• [What needs to be done]
Search through the entries for the word "name" and copy every line that has it.

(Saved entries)
*****

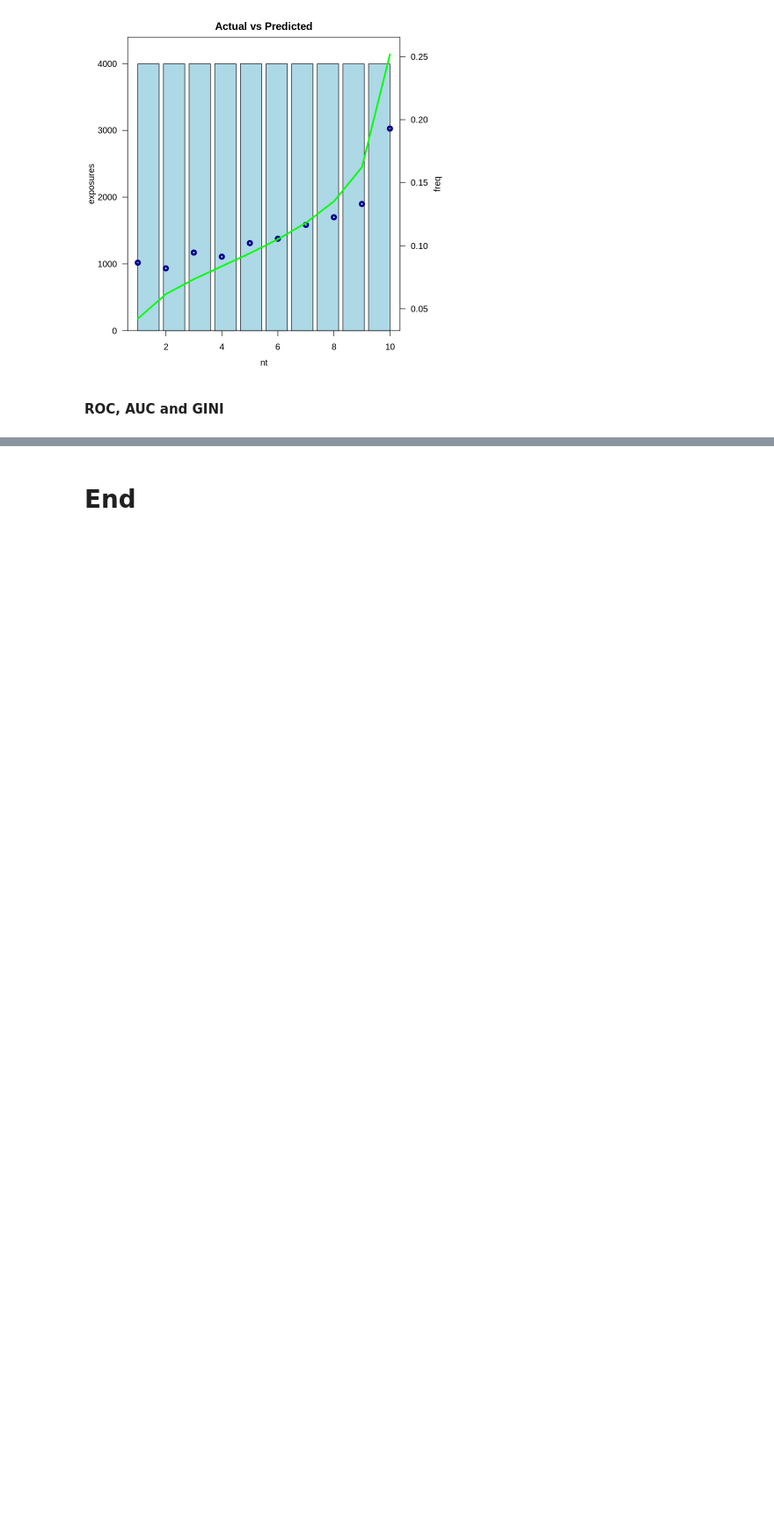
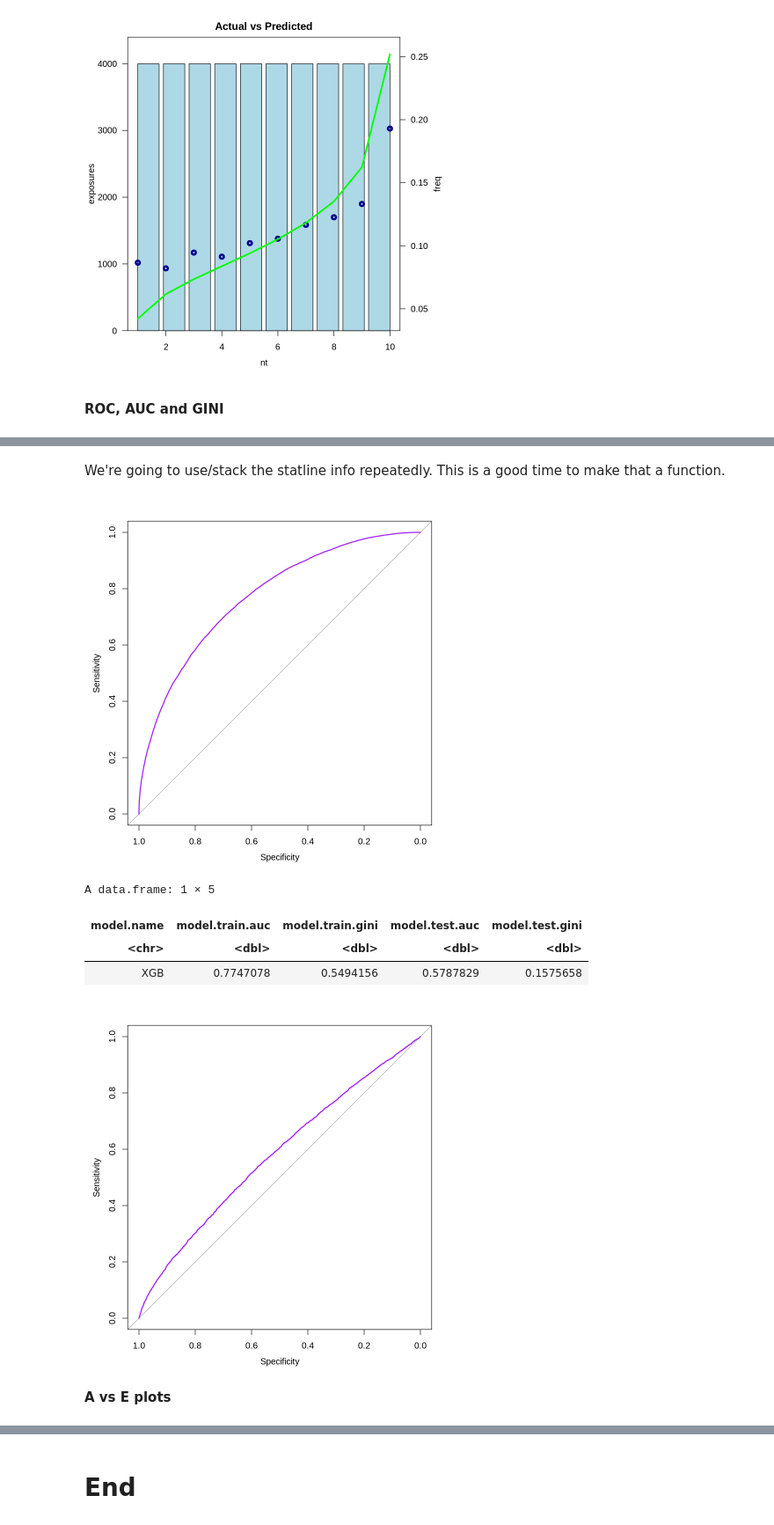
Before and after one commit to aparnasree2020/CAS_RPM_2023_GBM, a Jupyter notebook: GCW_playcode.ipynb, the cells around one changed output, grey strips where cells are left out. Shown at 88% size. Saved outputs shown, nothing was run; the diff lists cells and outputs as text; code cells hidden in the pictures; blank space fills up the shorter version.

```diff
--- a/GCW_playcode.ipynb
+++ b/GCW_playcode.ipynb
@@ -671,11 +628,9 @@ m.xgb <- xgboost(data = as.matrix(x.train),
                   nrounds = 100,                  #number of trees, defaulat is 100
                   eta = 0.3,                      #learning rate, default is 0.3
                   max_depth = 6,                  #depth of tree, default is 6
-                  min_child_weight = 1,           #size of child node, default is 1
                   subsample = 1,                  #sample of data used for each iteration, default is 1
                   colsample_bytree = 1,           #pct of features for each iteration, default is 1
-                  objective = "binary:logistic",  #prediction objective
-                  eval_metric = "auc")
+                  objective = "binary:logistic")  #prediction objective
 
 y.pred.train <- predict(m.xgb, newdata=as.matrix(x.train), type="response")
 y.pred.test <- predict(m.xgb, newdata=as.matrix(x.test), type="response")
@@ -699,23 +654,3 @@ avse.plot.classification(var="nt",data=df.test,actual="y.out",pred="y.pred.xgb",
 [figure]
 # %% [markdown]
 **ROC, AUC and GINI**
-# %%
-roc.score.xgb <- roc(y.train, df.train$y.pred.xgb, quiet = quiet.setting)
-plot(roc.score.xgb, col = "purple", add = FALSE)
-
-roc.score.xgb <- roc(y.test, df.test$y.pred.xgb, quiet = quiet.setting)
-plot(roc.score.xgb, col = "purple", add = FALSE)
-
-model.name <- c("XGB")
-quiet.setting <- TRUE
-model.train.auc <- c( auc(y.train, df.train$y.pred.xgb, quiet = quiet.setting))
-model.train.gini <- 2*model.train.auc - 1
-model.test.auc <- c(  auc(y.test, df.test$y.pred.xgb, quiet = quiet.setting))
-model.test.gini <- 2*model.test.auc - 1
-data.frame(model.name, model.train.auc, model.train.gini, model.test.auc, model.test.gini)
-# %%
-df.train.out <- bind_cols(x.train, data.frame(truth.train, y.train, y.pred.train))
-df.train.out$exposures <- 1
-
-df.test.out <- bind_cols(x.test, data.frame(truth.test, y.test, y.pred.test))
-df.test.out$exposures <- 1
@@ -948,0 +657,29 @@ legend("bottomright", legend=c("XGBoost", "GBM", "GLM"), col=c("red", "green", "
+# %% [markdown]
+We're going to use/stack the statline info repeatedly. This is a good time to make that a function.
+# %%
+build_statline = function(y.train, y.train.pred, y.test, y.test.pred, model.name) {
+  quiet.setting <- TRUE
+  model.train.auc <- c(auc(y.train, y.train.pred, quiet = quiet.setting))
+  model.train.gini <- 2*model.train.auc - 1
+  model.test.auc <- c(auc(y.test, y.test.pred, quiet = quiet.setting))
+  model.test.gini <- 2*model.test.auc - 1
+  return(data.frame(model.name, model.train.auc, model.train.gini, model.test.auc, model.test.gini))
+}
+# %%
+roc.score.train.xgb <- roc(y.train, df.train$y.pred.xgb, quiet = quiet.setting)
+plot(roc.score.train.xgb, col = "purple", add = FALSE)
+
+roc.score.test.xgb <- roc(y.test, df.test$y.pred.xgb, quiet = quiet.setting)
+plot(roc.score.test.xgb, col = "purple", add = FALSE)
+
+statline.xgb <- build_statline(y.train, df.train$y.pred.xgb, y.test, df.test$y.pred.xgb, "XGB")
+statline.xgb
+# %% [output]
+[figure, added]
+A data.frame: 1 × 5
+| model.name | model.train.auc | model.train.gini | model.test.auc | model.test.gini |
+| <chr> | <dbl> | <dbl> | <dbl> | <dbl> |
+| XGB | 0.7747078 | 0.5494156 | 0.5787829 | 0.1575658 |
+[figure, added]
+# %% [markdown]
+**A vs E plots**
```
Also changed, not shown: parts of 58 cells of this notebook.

*****

• [Result of this exercise]
-model.name <- c("XGB")
-data.frame(model.name, model.train.auc, model.train.gini, model.test.auc, model.test.gini)
+build_statline = function(y.train, y.train.pred, y.test, y.test.pred, model.name) {
+  return(data.frame(model.name, model.train.auc, model.train.gini, model.test.auc, model.test.gini))
+| model.name | model.train.auc | model.train.gini | model.test.auc | model.test.gini |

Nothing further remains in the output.